This fall I will be teaching our senior seminar in Analysis, and I have decided to focus on Fourier Analysis. So I was delighted to receive a review copy of this little book: Fourier Analysis in 146 pages, including applications, sounded like something I could use to prepare.

It got more interesting when I read the introduction:

Showing a Fourier transform to a physics student generally produces the same reaction as showing a crucifix to Count Dracula. This may be because the subject tends to be taught by theorists who themselves use Fourier methods to solve otherwise intractable differential equations. The result is often a heavy load of mathematical analysis.

Hmm. I’m certainly a “theorist” but my interest in Fourier Analysis has more to do with representation theory than PDEs. It got a little stranger when, a few lines later, the author said that in practice “the transforms are done digitally and there is a minimum of mathematics involved.” It seems that by “mathematics” and “mathematical analysis” what James means is *computation*. This is reinforced a little further on: “In spite of the forest of integration signs throughout the book there is in fact very little integration done and most of that is at high-school level.” And here I always thought that it was the *physicists* who liked to compute things.

Anyway, despite the initial rhetoric this is a very nice book. The author focuses on the interpretation of Fourier transforms as finding the components of the initial function that correspond to oscillations at various frequencies. When the initial function is periodic, this yields Fourier series, since only a discrete set of frequencies is involved. When it is not periodic, one gets a continuous range of frequencies, sums turn into integrals, and we have the Fourier transform. All this is presented intuitively and without proofs, as is proper for a book of this kind.
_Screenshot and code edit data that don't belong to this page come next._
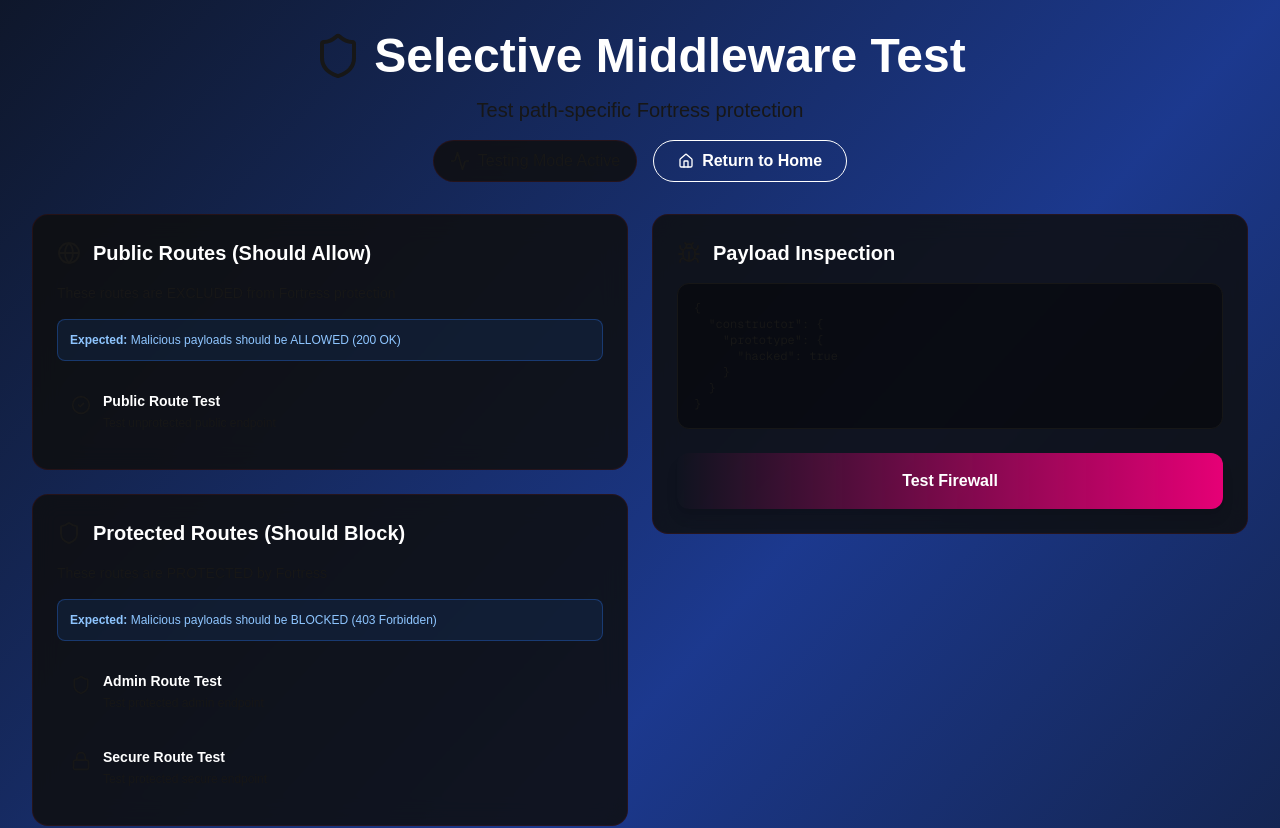
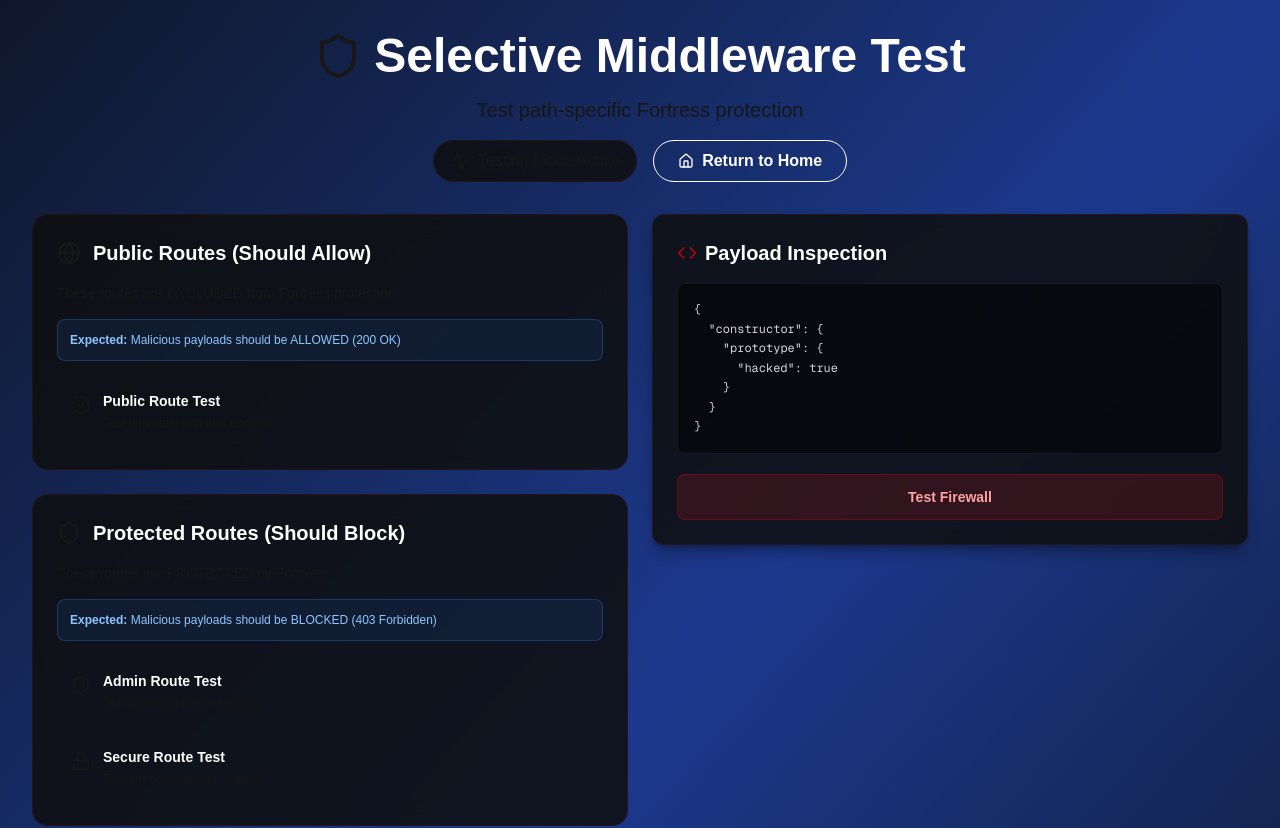
Before and after one commit to mindfiredigital/nextjs-fortress, a Next.js app in the folder examples/demoApp/: page /testSelective in a window 1280 px wide. Shown: the top 828 px of the page. Built offline with nearby package versions, Linux system fonts and the light colour scheme.

Commit message:
refactor: add red css theme for Payload panel

```diff
--- a/examples/demoApp/components/PayloadPanel.tsx
+++ b/examples/demoApp/components/PayloadPanel.tsx
@@ -1,22 +1,20 @@
 // components/PayloadPanel.tsx
-import { LucideIcon } from 'lucide-react'
+import { Code } from 'lucide-react'
 import { PayloadPanelProps } from '../types'
 import { UI_LABELS, APP_INFO } from '../lib/constants'
 
 export function PayloadPanel({ attack, loading, onTest }: PayloadPanelProps) {
-  const AttackIcon = attack.icon as LucideIcon
-
   return (
-    <div className="glass-effect rounded-2xl p-6 animate-slide-up">
-      <div className="flex items-center gap-3 mb-4">
-        <AttackIcon className="w-6 h-6 text-primary-400" />
-        <h2 className="text-xl font-bold text-white">
+    <div className="glass-effect rounded-xl p-6 animate-slide-up shadow-professional-lg">
+      <div className="flex items-center gap-2 mb-4">
+        <Code className="w-5 h-5 text-red-700" />
+        <h2 className="text-xl font-semibold text-white">
           {UI_LABELS.PAYLOAD_INSPECTION}
         </h2>
       </div>
 
-      <div className="bg-black/40 rounded-xl p-4 border border-dark-border-primary overflow-x-auto">
-        <pre className="text-xs text-danger-light font-mono">
+      <div className="bg-black/50 rounded-lg p-4 border border-zinc-800/50 overflow-x-auto mb-5">
+        <pre className="text-xs text-gray-300 font-mono leading-relaxed">
           {JSON.stringify(attack.payload, null, 2)}
         </pre>
       </div>
@@ -25,21 +23,18 @@ export function PayloadPanel({ attack, loading, onTest }: PayloadPanelProps) {
         onClick={onTest}
         disabled={loading}
         className={`
-          w-full mt-6
-          bg-gradient-to-r from-danger to-pink-600
-          hover:from-danger-dark hover:to-pink-700
-          disabled:from-gray-700 disabled:to-gray-800
-          text-white font-bold py-4 rounded-xl
-          transition-all duration-200 cursor-pointer
-          shadow-lg hover:shadow-glow-red
-          disabled:cursor-not-allowed disabled:opacity-50
-          hover:scale-[1.02] active:scale-[0.98]
-          disabled:hover:scale-100
+          w-full py-3 rounded-lg font-semibold text-sm
+          transition-all duration-200 cursor-pointer border
+          ${
+            loading
+              ? 'bg-zinc-800/50 border-zinc-700/50 text-gray-500 cursor-not-allowed'
+              : 'bg-red-900/30 border-red-800/50 text-red-300 hover:bg-red-900/40 hover:border-red-700/60 hover:text-red-200'
+          }
         `}
       >
         {loading ? (
           <span className="flex items-center justify-center gap-2">
-            <div className="w-5 h-5 border-2 border-white/30 border-t-white rounded-full animate-spin"></div>
+            <div className="w-4 h-4 border-2 border-gray-500/30 border-t-gray-500 rounded-full animate-spin"></div>
             {UI_LABELS.TESTING_BUTTON}
           </span>
         ) : (
```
In order to be able to include Fourier series as a special case of the Fourier transform, the author introduces Dirac’s delta “function” and even “delta combs,” which are infinite linear combinations of delta functions. No hint is given as to how to conceive of the delta function in a way that makes mathematical sense. In fact, the author even allows himself to give the delta function as an example of an unbounded function that nevertheless has a Fourier transform. Only occasionally is there a hint that there might be something to worry about, as when a footnote on page 31 cautions the reader not to apply the theorem about the Fourier transform of a derivative to the delta function.

A mathematician reading this book sometimes feels himself in the Twilight Zone, as the author assumes that arguments about signals and their detection are easier to understand than the underlying mathematics. Sometimes that is true even for me, but more often I have to read the mathematical result in order to understand the physical motivation!

Weird as this is, reading this book is a very useful discipline for anyone who is going to teach Fourier Analysis: it helps us understand how some of the users of the mathematics think about it, and includes several very nice applications. My students, most of whom are not physicists, would hate it.

Fernando Q. Gouvêa is Carter Professor of Mathematics at Colby College in Waterville, ME.